Goal of the exercise >>
Please reproduce the listing word for word. Pictures stay out.

Information provided >>

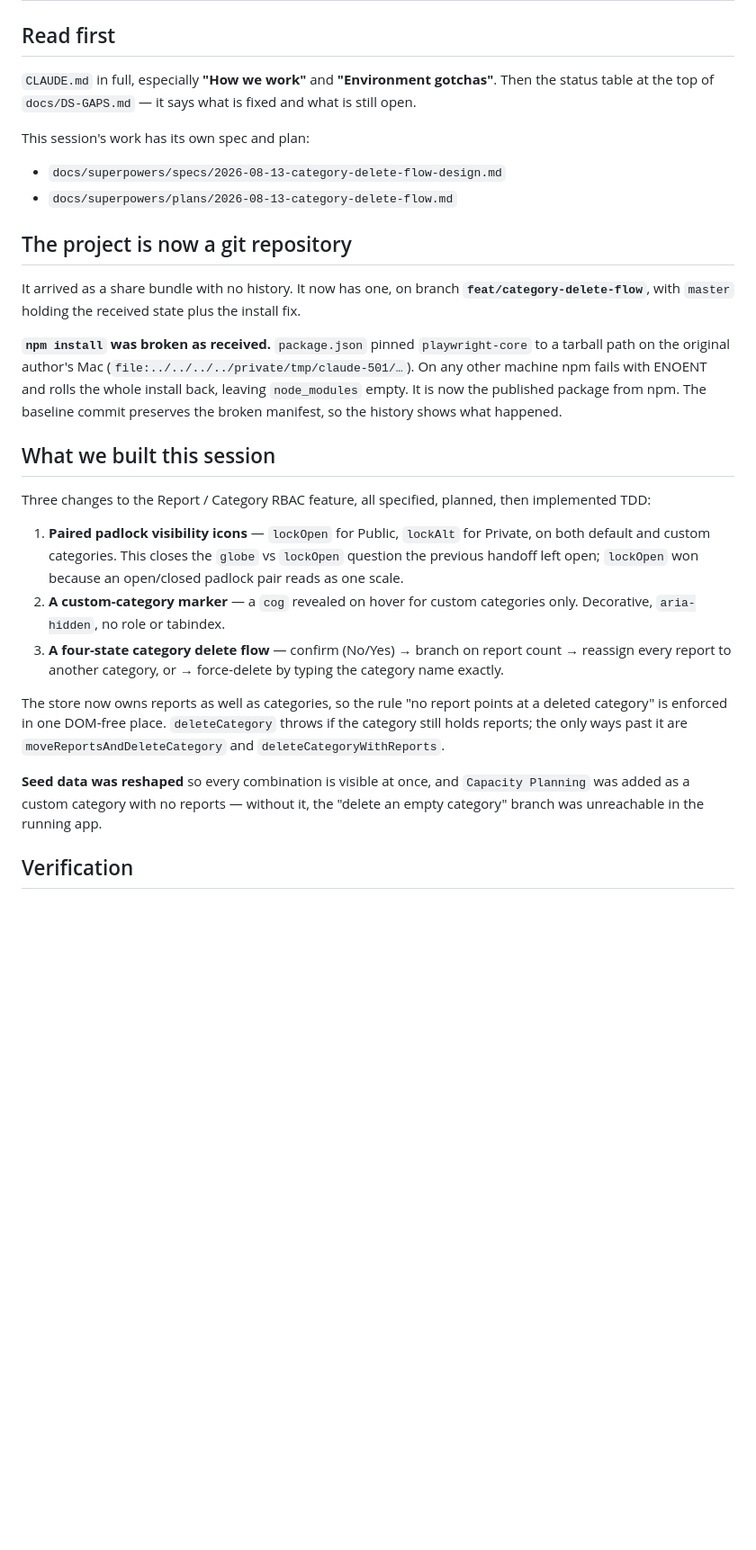
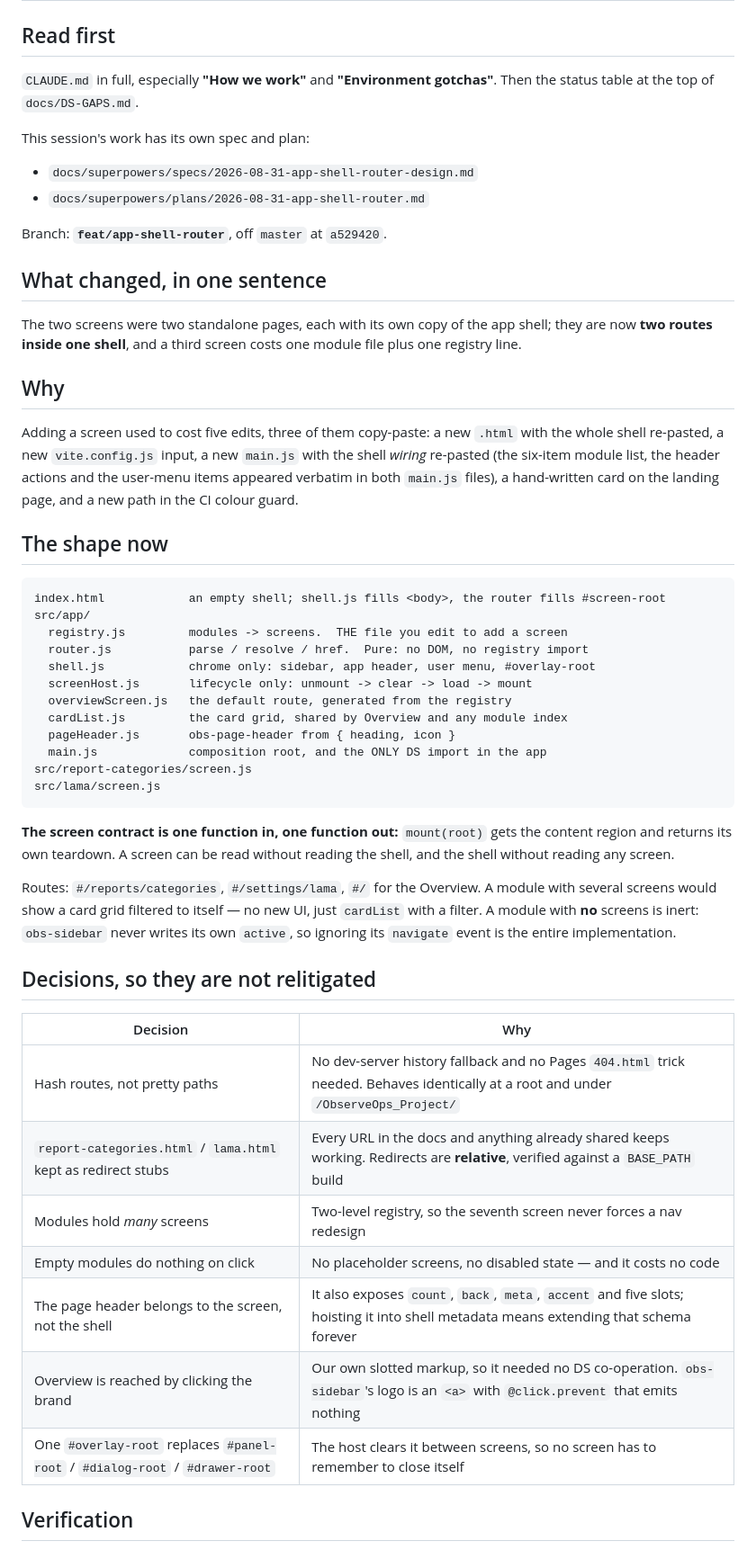
Before and after one commit to shrenik19/ObserveOps_Project, a Markdown page: HANDOFF.md, the part around one of its changes. Shown at 90% size. Drawn GitHub-style; blank space fills up the shorter version.

````diff
--- a/HANDOFF.md
+++ b/HANDOFF.md
@@ -3,43 +3,64 @@
 ## Read first
 
 `CLAUDE.md` in full, especially **"How we work"** and **"Environment gotchas"**. Then the status
-table at the top of `docs/DS-GAPS.md` — it says what is fixed and what is still open.
+table at the top of `docs/DS-GAPS.md`.
 
 This session's work has its own spec and plan:
 
-- `docs/superpowers/specs/2026-08-13-category-delete-flow-design.md`
-- `docs/superpowers/plans/2026-08-13-category-delete-flow.md`
+- `docs/superpowers/specs/2026-08-31-app-shell-router-design.md`
+- `docs/superpowers/plans/2026-08-31-app-shell-router.md`
 
-## The project is now a git repository
+Branch: **`feat/app-shell-router`**, off `master` at `a529420`.
 
-It arrived as a share bundle with no history. It now has one, on branch
-**`feat/category-delete-flow`**, with `master` holding the received state plus the install fix.
+## What changed, in one sentence
 
-**`npm install` was broken as received.** `package.json` pinned `playwright-core` to a tarball path
-on the original author's Mac (`file:../../../../private/tmp/claude-501/…`). On any other machine npm
-fails with ENOENT and rolls the whole install back, leaving `node_modules` empty. It is now the
-published package from npm. The baseline commit preserves the broken manifest, so the history shows
-what happened.
+The two screens were two standalone pages, each with its own copy of the app shell; they are now
+**two routes inside one shell**, and a third screen costs one module file plus one registry line.
 
-## What we built this session
+## Why
 
-Three changes to the Report / Category RBAC feature, all specified, planned, then implemented TDD:
+Adding a screen used to cost five edits, three of them copy-paste: a new `.html` with the whole
+shell re-pasted, a new `vite.config.js` input, a new `main.js` with the shell *wiring* re-pasted
+(the six-item module list, the header actions and the user-menu items appeared verbatim in both
+`main.js` files), a hand-written card on the landing page, and a new path in the CI colour guard.
 
-1. **Paired padlock visibility icons** — `lockOpen` for Public, `lockAlt` for Private, on both
-   default and custom categories. This closes the `globe` vs `lockOpen` question the previous
-   handoff left open; `lockOpen` won because an open/closed padlock pair reads as one scale.
-2. **A custom-category marker** — a `cog` revealed on hover for custom categories only. Decorative,
-   `aria-hidden`, no role or tabindex.
-3. **A four-state category delete flow** — confirm (No/Yes) → branch on report count → reassign every
-   report to another category, or → force-delete by typing the category name exactly.
+## The shape now
 
-The store now owns reports as well as categories, so the rule "no report points at a deleted
-category" is enforced in one DOM-free place. `deleteCategory` throws if the category still holds
-reports; the only ways past it are `moveReportsAndDeleteCategory` and `deleteCategoryWithReports`.
+```
+index.html            an empty shell; shell.js fills <body>, the router fills #screen-root
+src/app/
+  registry.js         modules -> screens.  THE file you edit to add a screen
+  router.js           parse / resolve / href.  Pure: no DOM, no registry import
+  shell.js            chrome only: sidebar, app header, user menu, #overlay-root
+  screenHost.js       lifecycle only: unmount -> clear -> load -> mount
+  overviewScreen.js   the default route, generated from the registry
+  cardList.js         the card grid, shared by Overview and any module index
+  pageHeader.js       obs-page-header from { heading, icon }
+  main.js             composition root, and the ONLY DS import in the app
+src/report-categories/screen.js
+src/lama/screen.js
+```
 
-**Seed data was reshaped** so every combination is visible at once, and `Capacity Planning` was added
-as a custom category with no reports — without it, the "delete an empty category" branch was
-unreachable in the running app.
+**The screen contract is one function in, one function out:** `mount(root)` gets the content region
+and returns its own teardown. A screen can be read without reading the shell, and the shell without
+reading any screen.
+
+Routes: `#/reports/categories`, `#/settings/lama`, `#/` for the Overview. A module with several
+screens would show a card grid filtered to itself — no new UI, just `cardList` with a filter. A
+module with **no** screens is inert: `obs-sidebar` never writes its own `active`, so ignoring its
+`navigate` event is the entire implementation.
+
+## Decisions, so they are not relitigated
+
+| Decision | Why |
+|---|---|
+| Hash routes, not pretty paths | No dev-server history fallback and no Pages `404.html` trick needed. Behaves identically at a root and under `/ObserveOps_Project/` |
+| `report-categories.html` / `lama.html` kept as redirect stubs | Every URL in the docs and anything already shared keeps working. Redirects are **relative**, verified against a `BASE_PATH` build |
+| Modules hold *many* screens | Two-level registry, so the seventh screen never forces a nav redesign |
+| Empty modules do nothing on click | No placeholder screens, no disabled state — and it costs no code |
+| The page header belongs to the screen, not the shell | It also exposes `count`, `back`, `meta`, `accent` and five slots; hoisting it into shell metadata means extending that schema forever |
+| Overview is reached by clicking the brand | Our own slotted markup, so it needed no DS co-operation. `obs-sidebar`'s logo is an `<a>` with `@click.prevent` that emits nothing |
+| One `#overlay-root` replaces `#panel-root` / `#dialog-root` / `#drawer-root` | The host clears it between screens, so no screen has to remember to close itself |
 
 ## Verification
 
````
Also changed, not shown: other parts of HANDOFF.md (+48 -44 lines), docs/DS-GAPS.md (+41 -0 lines).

Task solution >>
Before and after one commit to shrenik19/ObserveOps_Project, a Markdown page: HANDOFF.md, the part around one of its changes. Shown at 90% size. Drawn GitHub-style; blank space fills up the shorter version.

````diff
--- a/HANDOFF.md
+++ b/HANDOFF.md
@@ -3,43 +3,64 @@
 ## Read first
 
 `CLAUDE.md` in full, especially **"How we work"** and **"Environment gotchas"**. Then the status
-table at the top of `docs/DS-GAPS.md` — it says what is fixed and what is still open.
+table at the top of `docs/DS-GAPS.md`.
 
 This session's work has its own spec and plan:
 
-- `docs/superpowers/specs/2026-08-13-category-delete-flow-design.md`
-- `docs/superpowers/plans/2026-08-13-category-delete-flow.md`
+- `docs/superpowers/specs/2026-08-31-app-shell-router-design.md`
+- `docs/superpowers/plans/2026-08-31-app-shell-router.md`
 
-## The project is now a git repository
+Branch: **`feat/app-shell-router`**, off `master` at `a529420`.
 
-It arrived as a share bundle with no history. It now has one, on branch
-**`feat/category-delete-flow`**, with `master` holding the received state plus the install fix.
+## What changed, in one sentence
 
-**`npm install` was broken as received.** `package.json` pinned `playwright-core` to a tarball path
-on the original author's Mac (`file:../../../../private/tmp/claude-501/…`). On any other machine npm
-fails with ENOENT and rolls the whole install back, leaving `node_modules` empty. It is now the
-published package from npm. The baseline commit preserves the broken manifest, so the history shows
-what happened.
+The two screens were two standalone pages, each with its own copy of the app shell; they are now
+**two routes inside one shell**, and a third screen costs one module file plus one registry line.
 
-## What we built this session
+## Why
 
-Three changes to the Report / Category RBAC feature, all specified, planned, then implemented TDD:
+Adding a screen used to cost five edits, three of them copy-paste: a new `.html` with the whole
+shell re-pasted, a new `vite.config.js` input, a new `main.js` with the shell *wiring* re-pasted
+(the six-item module list, the header actions and the user-menu items appeared verbatim in both
+`main.js` files), a hand-written card on the landing page, and a new path in the CI colour guard.
 
-1. **Paired padlock visibility icons** — `lockOpen` for Public, `lockAlt` for Private, on both
-   default and custom categories. This closes the `globe` vs `lockOpen` question the previous
-   handoff left open; `lockOpen` won because an open/closed padlock pair reads as one scale.
-2. **A custom-category marker** — a `cog` revealed on hover for custom categories only. Decorative,
-   `aria-hidden`, no role or tabindex.
-3. **A four-state category delete flow** — confirm (No/Yes) → branch on report count → reassign every
-   report to another category, or → force-delete by typing the category name exactly.
+## The shape now
 
-The store now owns reports as well as categories, so the rule "no report points at a deleted
-category" is enforced in one DOM-free place. `deleteCategory` throws if the category still holds
-reports; the only ways past it are `moveReportsAndDeleteCategory` and `deleteCategoryWithReports`.
+```
+index.html            an empty shell; shell.js fills <body>, the router fills #screen-root
+src/app/
+  registry.js         modules -> screens.  THE file you edit to add a screen
+  router.js           parse / resolve / href.  Pure: no DOM, no registry import
+  shell.js            chrome only: sidebar, app header, user menu, #overlay-root
+  screenHost.js       lifecycle only: unmount -> clear -> load -> mount
+  overviewScreen.js   the default route, generated from the registry
+  cardList.js         the card grid, shared by Overview and any module index
+  pageHeader.js       obs-page-header from { heading, icon }
+  main.js             composition root, and the ONLY DS import in the app
+src/report-categories/screen.js
+src/lama/screen.js
+```
 
-**Seed data was reshaped** so every combination is visible at once, and `Capacity Planning` was added
-as a custom category with no reports — without it, the "delete an empty category" branch was
-unreachable in the running app.
+**The screen contract is one function in, one function out:** `mount(root)` gets the content region
+and returns its own teardown. A screen can be read without reading the shell, and the shell without
+reading any screen.
+
+Routes: `#/reports/categories`, `#/settings/lama`, `#/` for the Overview. A module with several
+screens would show a card grid filtered to itself — no new UI, just `cardList` with a filter. A
+module with **no** screens is inert: `obs-sidebar` never writes its own `active`, so ignoring its
+`navigate` event is the entire implementation.
+
+## Decisions, so they are not relitigated
+
+| Decision | Why |
+|---|---|
+| Hash routes, not pretty paths | No dev-server history fallback and no Pages `404.html` trick needed. Behaves identically at a root and under `/ObserveOps_Project/` |
+| `report-categories.html` / `lama.html` kept as redirect stubs | Every URL in the docs and anything already shared keeps working. Redirects are **relative**, verified against a `BASE_PATH` build |
+| Modules hold *many* screens | Two-level registry, so the seventh screen never forces a nav redesign |
+| Empty modules do nothing on click | No placeholder screens, no disabled state — and it costs no code |
+| The page header belongs to the screen, not the shell | It also exposes `count`, `back`, `meta`, `accent` and five slots; hoisting it into shell metadata means extending that schema forever |
+| Overview is reached by clicking the brand | Our own slotted markup, so it needed no DS co-operation. `obs-sidebar`'s logo is an `<a>` with `@click.prevent` that emits nothing |
+| One `#overlay-root` replaces `#panel-root` / `#dialog-root` / `#drawer-root` | The host clears it between screens, so no screen has to remember to close itself |
 
 ## Verification
 
````
Also changed, not shown: other parts of HANDOFF.md (+48 -44 lines), docs/DS-GAPS.md (+41 -0 lines).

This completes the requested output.